▼▼▼

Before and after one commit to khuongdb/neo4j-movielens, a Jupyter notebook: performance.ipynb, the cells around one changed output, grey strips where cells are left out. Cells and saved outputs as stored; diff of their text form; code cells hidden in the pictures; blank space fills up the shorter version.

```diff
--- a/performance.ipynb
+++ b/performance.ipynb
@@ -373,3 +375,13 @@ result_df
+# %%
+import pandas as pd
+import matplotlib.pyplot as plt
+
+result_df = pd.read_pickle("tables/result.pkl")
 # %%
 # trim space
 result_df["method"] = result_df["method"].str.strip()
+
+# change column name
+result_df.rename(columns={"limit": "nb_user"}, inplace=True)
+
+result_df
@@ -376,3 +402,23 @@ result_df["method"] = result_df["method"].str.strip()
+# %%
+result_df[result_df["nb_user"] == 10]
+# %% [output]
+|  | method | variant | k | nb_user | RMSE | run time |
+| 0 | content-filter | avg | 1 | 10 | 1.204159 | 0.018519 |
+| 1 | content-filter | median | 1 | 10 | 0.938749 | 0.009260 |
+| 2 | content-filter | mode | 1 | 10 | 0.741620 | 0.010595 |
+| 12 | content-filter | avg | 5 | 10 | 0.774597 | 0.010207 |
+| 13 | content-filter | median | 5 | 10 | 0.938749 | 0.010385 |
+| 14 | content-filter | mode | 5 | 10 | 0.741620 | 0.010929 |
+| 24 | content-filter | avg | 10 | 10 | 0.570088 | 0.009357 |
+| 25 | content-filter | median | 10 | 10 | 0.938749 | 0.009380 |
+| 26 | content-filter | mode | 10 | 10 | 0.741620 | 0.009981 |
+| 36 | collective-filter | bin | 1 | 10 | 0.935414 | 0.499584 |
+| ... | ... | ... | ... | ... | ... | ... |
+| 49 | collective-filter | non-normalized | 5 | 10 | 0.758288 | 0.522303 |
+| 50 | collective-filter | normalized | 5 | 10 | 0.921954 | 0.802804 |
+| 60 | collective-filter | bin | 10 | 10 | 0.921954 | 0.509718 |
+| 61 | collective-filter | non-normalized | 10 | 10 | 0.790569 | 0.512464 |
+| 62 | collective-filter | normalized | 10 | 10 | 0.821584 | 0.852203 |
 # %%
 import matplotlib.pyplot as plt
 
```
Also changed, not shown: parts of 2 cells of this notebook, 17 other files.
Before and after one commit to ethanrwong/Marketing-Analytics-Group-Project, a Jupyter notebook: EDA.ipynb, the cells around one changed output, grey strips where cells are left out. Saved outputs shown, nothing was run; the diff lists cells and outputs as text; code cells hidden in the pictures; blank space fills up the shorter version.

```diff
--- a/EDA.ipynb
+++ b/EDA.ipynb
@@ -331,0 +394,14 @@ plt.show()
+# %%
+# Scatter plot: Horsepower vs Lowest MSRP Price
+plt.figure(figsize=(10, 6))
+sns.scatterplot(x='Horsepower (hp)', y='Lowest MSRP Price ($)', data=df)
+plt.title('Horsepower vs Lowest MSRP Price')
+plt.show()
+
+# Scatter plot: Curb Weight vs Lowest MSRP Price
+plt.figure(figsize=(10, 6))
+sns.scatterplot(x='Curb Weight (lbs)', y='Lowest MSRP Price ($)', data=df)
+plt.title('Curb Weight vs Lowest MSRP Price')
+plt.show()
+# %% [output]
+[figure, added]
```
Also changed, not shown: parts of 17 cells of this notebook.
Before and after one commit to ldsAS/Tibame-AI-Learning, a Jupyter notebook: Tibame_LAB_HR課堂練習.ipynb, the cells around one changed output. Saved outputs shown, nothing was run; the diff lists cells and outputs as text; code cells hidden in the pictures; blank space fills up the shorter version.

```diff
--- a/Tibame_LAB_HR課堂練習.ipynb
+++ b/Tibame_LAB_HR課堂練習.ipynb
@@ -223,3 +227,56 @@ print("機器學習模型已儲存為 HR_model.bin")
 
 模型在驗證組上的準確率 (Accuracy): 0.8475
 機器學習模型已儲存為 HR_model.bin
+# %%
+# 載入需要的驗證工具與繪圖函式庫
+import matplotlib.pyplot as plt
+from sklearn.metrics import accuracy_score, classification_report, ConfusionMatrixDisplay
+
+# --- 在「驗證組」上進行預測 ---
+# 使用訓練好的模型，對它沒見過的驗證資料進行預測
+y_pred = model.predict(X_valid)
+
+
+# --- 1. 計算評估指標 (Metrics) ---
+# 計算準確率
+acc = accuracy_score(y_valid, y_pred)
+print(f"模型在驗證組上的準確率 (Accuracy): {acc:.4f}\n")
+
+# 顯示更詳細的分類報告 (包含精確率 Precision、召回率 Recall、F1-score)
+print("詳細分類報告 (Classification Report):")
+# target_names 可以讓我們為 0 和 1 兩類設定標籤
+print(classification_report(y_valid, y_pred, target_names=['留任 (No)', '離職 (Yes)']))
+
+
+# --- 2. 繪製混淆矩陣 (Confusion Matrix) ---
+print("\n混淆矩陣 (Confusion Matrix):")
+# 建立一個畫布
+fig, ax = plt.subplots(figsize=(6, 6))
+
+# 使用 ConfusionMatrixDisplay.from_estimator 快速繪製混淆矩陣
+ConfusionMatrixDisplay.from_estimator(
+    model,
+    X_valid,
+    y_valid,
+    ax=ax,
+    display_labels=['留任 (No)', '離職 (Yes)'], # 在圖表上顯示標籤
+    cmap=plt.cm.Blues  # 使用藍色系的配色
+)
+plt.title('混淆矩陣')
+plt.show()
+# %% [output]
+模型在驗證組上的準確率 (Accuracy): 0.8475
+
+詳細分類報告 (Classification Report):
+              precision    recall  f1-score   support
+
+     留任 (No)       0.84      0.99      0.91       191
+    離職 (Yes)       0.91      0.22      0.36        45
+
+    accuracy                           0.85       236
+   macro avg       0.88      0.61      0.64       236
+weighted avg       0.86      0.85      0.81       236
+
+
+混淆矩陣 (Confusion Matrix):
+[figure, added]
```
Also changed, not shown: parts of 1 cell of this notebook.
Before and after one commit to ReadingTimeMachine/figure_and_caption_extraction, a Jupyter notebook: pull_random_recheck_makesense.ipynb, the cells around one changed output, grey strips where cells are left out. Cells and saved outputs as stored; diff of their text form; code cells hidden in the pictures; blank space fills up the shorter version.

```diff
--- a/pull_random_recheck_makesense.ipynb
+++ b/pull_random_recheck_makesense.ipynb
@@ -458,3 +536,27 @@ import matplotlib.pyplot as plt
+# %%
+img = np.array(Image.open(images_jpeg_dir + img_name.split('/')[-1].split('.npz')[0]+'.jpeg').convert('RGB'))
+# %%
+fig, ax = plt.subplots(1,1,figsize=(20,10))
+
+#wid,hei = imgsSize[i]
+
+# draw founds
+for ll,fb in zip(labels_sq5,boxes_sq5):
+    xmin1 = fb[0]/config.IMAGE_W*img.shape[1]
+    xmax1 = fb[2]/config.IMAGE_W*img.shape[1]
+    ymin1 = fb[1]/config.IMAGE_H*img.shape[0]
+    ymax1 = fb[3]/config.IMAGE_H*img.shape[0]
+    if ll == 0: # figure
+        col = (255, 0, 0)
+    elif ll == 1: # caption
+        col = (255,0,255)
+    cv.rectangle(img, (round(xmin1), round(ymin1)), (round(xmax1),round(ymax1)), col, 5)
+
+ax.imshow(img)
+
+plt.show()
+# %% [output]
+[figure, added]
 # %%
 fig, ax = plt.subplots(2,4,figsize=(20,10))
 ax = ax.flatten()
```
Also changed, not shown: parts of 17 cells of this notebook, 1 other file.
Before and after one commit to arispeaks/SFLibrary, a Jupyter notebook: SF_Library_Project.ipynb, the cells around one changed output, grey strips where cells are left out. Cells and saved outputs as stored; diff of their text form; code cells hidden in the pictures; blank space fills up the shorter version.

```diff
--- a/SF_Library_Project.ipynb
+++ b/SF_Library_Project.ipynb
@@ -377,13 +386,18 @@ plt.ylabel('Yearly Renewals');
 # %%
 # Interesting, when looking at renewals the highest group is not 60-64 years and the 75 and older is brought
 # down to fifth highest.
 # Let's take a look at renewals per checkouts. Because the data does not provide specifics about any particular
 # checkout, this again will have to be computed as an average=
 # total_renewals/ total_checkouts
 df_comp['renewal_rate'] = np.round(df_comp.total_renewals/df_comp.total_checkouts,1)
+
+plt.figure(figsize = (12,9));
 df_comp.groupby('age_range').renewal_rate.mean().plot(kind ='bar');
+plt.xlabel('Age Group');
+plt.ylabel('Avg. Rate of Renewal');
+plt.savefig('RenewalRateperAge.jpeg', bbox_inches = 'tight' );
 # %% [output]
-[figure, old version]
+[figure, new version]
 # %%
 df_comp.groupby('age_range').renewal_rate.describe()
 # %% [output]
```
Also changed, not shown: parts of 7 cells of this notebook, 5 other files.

▲▲▲

Your assignment: Scan the records above and show every line in which the word "機器學習模型已儲存為" occurs.

Exercise solution:
@@ -223,3 +227,56 @@ print("機器學習模型已儲存為 HR_model.bin")
 機器學習模型已儲存為 HR_model.bin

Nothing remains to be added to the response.